Information shown:

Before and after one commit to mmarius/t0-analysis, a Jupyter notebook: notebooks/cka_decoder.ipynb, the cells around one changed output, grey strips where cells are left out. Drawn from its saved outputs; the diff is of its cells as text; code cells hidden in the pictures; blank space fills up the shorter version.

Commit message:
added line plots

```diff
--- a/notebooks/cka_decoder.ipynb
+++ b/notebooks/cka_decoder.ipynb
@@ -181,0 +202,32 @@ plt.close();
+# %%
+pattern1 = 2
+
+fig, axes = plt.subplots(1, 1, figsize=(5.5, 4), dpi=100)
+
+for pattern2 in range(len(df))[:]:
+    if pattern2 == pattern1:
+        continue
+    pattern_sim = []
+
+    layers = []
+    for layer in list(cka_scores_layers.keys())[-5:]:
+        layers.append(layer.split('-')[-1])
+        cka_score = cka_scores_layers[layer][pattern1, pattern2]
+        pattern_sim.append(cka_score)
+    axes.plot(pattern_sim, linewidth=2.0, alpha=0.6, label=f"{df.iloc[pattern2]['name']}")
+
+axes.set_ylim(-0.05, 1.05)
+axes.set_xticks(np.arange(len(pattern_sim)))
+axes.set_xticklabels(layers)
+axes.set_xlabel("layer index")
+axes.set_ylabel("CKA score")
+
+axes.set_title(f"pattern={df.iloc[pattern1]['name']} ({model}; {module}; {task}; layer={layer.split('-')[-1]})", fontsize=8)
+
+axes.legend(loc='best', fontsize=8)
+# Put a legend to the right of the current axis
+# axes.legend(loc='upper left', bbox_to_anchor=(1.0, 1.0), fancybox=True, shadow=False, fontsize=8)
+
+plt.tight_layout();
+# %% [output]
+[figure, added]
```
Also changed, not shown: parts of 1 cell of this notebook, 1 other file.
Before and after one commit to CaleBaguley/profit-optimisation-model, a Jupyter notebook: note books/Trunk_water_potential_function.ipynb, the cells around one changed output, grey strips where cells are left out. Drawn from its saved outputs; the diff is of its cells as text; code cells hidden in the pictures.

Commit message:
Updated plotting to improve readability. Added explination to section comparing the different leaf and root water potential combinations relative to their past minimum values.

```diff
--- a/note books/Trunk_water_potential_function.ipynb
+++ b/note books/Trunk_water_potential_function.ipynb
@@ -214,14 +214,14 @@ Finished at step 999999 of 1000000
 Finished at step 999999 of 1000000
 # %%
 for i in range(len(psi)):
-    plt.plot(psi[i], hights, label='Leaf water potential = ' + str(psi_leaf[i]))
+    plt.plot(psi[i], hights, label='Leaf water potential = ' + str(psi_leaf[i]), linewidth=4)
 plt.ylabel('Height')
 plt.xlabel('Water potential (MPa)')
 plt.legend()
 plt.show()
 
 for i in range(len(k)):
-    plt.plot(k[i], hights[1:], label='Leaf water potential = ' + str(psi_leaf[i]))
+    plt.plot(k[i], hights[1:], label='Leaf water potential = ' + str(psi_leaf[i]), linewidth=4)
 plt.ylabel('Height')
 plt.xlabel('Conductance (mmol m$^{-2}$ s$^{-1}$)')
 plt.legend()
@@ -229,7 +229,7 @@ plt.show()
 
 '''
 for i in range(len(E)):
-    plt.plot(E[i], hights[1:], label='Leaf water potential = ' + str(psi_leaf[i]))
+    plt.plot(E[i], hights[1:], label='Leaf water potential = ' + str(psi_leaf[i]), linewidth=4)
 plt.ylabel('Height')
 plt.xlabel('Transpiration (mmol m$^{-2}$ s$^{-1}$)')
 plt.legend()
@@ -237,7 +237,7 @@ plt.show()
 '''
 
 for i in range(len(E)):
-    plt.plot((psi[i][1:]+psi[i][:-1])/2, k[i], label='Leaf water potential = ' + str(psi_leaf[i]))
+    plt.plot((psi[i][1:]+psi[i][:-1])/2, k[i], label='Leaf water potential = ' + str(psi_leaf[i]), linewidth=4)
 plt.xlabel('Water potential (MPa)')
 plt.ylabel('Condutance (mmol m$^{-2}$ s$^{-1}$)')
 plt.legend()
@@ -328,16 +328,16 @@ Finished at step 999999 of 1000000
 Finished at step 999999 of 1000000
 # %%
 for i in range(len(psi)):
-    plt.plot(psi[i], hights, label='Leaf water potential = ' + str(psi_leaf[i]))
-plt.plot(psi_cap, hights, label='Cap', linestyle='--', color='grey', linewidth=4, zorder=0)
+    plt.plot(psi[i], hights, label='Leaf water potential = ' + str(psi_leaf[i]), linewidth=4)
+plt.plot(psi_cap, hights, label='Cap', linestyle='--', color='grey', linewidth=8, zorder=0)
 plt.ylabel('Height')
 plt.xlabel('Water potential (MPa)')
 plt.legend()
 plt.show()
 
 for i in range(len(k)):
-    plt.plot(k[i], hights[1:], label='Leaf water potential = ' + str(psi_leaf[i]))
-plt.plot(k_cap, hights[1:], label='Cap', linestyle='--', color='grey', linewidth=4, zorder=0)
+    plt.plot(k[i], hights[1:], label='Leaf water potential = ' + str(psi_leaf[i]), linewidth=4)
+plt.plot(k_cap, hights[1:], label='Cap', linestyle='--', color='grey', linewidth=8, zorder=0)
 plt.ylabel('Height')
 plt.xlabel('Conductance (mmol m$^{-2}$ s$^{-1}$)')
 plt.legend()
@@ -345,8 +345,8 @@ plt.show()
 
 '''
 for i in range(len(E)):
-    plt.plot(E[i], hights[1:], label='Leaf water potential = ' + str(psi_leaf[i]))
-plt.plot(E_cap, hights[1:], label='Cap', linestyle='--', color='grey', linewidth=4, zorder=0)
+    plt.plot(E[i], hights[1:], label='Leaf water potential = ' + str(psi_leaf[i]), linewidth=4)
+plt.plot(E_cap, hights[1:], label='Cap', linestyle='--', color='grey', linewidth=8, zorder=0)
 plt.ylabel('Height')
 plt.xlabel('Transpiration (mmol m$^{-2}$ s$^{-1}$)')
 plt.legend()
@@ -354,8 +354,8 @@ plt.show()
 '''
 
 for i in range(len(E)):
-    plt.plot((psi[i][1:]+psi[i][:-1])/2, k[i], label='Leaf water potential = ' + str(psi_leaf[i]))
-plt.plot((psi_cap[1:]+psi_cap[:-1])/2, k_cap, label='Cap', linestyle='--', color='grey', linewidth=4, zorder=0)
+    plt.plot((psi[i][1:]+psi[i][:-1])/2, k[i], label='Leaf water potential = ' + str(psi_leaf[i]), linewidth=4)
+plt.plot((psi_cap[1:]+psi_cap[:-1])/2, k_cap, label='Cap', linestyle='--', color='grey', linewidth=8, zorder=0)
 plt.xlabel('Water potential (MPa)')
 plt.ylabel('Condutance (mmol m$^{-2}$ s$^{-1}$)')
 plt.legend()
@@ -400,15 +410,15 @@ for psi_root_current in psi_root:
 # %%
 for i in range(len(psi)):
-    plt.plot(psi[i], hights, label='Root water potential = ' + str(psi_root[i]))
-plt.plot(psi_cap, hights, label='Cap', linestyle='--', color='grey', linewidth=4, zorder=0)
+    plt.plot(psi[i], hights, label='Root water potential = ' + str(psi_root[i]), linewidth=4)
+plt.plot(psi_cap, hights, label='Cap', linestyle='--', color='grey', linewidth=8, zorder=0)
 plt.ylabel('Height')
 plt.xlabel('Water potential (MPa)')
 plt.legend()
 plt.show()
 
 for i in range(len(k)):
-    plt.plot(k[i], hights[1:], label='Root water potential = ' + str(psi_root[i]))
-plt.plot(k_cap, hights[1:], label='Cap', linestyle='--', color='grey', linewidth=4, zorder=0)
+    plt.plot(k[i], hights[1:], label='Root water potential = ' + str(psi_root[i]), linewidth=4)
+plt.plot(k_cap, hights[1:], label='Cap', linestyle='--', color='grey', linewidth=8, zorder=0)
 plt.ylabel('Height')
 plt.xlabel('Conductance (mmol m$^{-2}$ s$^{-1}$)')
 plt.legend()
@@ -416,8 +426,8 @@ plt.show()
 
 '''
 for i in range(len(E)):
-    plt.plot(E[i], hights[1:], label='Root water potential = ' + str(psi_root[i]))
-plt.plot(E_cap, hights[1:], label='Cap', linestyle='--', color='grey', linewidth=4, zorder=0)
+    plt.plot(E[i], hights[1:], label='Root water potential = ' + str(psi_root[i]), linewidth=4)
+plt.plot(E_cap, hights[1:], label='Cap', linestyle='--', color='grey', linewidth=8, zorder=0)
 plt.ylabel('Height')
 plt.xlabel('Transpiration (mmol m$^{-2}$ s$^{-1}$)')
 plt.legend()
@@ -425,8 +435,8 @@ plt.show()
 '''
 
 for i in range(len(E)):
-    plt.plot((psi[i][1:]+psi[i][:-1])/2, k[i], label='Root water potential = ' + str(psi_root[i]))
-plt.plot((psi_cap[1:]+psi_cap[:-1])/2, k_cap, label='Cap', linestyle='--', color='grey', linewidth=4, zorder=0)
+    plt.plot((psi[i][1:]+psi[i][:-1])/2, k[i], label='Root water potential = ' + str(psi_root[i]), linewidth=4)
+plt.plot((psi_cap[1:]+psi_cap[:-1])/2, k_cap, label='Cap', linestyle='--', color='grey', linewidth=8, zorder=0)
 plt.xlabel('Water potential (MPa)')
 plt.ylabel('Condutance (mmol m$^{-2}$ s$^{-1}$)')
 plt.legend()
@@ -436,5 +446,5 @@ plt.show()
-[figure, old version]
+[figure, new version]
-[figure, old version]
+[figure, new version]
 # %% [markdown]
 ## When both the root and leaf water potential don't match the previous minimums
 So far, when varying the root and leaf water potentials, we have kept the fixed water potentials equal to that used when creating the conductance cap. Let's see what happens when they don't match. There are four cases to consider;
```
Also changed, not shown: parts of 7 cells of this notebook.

What this task involves: Which lines of the data include the word "notebooks"? Copy each one.

Exercise result:
Before and after one commit to mmarius/t0-analysis, a Jupyter notebook: notebooks/cka_decoder.ipynb, the cells around one changed output, grey strips where cells are left out. Drawn from its saved outputs; the diff is of its cells as text; code cells hidden in the pictures; blank space fills up the shorter version.
--- a/notebooks/cka_decoder.ipynb
+++ b/notebooks/cka_decoder.ipynb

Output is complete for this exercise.